The article, Darwin’s Surprise, encompasses these breakthroughs comprehensively, from the perspective of multiple biologists, researchers, and teams. Michael Specter immerses us in a new discipline of molecular biology brimming with potential. The researchers he follows in the article are passionate about their work, and very conscious of the fact that their work stands against thousands of years history that place organisms as the victims of these deceptive agents.
Of course, their work, as with all kinds of scientific research, is subject to the opinions of all kinds of individuals. After combing through genomes of various species of organisms, they analyze nucleotide sequences left behind by extinct retroviruses, and due to the high mutability of retroviruses, use statistics to piece together, and reanimate molecular biology’s version of Jurassic Park’s dinosaurs; they literally resurrect these ancient viruses. “It’s a power science has come to possess and it makes us queasy, and it should.” John Coffin, distinguished molecular biologist comments. “[This] is wild stuff.”
When it comes to science, there is always a risk, but that isn’t the research’s fault. There is always the possibility that individuals will take knowledge and abuse it to realize malicious intentions, and there is no way that these researchers aren’t aware of this. They, more than most, understand what their work can do, for better or for worse. In my opinion however, this shouldn’t paralyze; with so much potential, we shouldn’t let our own feelings of discomfort and fear stop us from pursuing knowledge. What we choose pursue and not to is ultimately a decision resolved by informed conversations that we as a society should continue to have, but I personally admire the strides these scientists strive to make, and the courage it takes to further and deepen our understanding of the nature of the world.

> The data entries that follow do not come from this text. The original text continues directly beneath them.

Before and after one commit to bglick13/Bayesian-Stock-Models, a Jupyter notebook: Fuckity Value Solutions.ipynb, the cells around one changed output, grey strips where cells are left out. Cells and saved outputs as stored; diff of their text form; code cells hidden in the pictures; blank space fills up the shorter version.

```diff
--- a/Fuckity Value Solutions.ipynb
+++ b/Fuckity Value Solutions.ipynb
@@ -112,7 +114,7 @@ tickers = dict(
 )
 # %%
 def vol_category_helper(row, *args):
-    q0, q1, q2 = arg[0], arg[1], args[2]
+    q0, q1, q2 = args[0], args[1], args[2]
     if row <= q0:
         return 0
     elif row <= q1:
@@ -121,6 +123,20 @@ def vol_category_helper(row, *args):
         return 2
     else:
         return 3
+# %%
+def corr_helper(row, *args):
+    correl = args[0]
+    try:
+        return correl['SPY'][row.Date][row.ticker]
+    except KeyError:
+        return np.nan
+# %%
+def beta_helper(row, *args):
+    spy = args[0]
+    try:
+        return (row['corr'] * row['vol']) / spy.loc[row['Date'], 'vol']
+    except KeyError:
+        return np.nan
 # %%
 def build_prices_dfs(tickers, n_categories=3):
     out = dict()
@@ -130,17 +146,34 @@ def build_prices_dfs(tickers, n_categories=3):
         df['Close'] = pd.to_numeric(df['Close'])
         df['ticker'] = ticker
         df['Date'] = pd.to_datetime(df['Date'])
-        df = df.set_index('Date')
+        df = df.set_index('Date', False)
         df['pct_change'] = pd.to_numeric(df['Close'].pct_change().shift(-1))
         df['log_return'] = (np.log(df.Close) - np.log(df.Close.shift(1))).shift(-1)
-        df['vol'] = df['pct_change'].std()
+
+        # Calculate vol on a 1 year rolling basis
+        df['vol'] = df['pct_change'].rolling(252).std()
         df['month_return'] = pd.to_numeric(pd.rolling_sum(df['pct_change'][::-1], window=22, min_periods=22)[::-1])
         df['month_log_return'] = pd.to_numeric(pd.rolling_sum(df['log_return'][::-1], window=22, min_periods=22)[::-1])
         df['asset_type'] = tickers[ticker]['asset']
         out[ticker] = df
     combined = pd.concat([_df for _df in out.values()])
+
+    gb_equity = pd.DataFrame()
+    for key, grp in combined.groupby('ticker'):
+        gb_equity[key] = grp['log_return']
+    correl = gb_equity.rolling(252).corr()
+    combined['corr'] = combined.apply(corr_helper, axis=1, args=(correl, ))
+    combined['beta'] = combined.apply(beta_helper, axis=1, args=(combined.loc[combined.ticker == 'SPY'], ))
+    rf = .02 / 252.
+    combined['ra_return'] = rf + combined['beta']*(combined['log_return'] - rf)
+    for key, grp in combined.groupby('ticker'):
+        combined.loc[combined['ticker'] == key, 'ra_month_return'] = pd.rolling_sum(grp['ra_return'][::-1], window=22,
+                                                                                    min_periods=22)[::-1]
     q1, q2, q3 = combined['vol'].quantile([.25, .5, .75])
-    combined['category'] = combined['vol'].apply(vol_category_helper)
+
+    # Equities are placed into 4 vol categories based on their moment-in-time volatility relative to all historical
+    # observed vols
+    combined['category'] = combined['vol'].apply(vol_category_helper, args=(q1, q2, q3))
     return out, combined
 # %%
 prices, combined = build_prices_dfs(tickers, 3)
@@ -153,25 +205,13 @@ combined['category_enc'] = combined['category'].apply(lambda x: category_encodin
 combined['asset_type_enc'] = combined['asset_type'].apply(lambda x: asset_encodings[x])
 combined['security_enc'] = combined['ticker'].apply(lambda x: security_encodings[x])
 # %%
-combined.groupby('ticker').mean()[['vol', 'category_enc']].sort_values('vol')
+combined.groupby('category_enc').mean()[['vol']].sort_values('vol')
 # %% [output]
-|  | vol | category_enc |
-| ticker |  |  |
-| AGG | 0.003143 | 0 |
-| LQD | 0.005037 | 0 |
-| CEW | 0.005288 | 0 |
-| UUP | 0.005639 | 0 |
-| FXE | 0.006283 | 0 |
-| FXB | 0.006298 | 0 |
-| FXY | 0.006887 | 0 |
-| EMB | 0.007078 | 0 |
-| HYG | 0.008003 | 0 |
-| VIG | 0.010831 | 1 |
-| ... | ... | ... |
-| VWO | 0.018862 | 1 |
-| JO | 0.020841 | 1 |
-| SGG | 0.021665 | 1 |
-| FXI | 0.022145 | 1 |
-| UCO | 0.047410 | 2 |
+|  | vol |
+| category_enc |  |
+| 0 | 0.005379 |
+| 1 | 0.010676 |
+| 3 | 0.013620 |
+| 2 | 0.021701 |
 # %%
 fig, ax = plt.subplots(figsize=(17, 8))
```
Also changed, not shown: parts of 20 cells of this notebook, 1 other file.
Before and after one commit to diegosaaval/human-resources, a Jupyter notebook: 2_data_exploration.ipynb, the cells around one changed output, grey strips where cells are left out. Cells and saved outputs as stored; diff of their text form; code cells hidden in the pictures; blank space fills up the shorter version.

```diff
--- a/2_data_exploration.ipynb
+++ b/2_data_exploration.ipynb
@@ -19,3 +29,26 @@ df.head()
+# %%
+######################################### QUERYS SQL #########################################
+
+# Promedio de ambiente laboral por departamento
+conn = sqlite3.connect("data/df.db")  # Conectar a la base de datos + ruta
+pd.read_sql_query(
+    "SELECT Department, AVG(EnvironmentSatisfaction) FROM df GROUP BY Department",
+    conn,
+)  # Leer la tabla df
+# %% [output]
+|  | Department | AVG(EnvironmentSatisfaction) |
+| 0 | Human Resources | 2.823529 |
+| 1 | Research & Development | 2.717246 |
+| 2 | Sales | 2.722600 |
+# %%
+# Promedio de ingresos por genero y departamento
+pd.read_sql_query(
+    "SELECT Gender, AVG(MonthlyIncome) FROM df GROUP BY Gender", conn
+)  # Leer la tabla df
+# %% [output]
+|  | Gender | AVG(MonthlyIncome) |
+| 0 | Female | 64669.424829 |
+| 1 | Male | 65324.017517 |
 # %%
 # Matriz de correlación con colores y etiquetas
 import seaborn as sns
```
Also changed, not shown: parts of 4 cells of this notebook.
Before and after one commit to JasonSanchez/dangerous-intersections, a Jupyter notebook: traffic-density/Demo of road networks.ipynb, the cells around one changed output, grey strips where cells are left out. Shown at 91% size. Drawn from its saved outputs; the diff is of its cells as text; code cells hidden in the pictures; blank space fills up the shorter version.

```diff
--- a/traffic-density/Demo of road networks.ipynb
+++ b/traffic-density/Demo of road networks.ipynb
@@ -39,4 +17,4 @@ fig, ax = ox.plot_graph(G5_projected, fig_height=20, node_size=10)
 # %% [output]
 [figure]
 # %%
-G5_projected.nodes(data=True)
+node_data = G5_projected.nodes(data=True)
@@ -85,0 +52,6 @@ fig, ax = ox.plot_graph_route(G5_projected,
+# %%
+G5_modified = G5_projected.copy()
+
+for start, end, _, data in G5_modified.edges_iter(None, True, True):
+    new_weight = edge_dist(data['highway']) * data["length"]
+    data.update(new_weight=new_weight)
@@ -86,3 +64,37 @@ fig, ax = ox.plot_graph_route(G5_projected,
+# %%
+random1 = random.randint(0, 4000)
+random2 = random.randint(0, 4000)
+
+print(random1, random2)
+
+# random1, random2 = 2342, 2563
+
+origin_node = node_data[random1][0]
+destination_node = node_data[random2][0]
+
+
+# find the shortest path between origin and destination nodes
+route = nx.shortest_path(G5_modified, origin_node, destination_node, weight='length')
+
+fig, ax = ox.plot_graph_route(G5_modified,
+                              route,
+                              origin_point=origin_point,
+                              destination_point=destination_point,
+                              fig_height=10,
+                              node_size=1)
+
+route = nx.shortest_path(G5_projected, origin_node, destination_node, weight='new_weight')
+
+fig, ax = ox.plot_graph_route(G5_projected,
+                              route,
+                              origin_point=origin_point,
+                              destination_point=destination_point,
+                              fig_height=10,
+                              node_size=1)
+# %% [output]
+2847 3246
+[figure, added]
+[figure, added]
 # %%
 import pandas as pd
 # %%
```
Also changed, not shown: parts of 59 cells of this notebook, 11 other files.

One of the researchers, Harmit Malik, “thinks deeply about the link between what he does and the benefits such work might produce. [It’s] is an entirely new way to look at the purpose of scientific research.” This trait, this new orientation that scientific endeavors have assumed, I think, is an important one: it emphasizes the importance of what knowledge can do for us. When it comes to the question of what science should or should not do, I think one of the strongest arguments for what we should do is deeply related to what knowledge can lend to us as a society. When it comes to resurrecting viruses, the article is not shy about it: advances in molecular biology pertaining to endogenous retroviruses can assist in our efforts to combat contemporary viruses, such as H.I.V., grant us a more complete understanding of our evolution, and of the condition of life on earth between organisms and the forces that act upon them.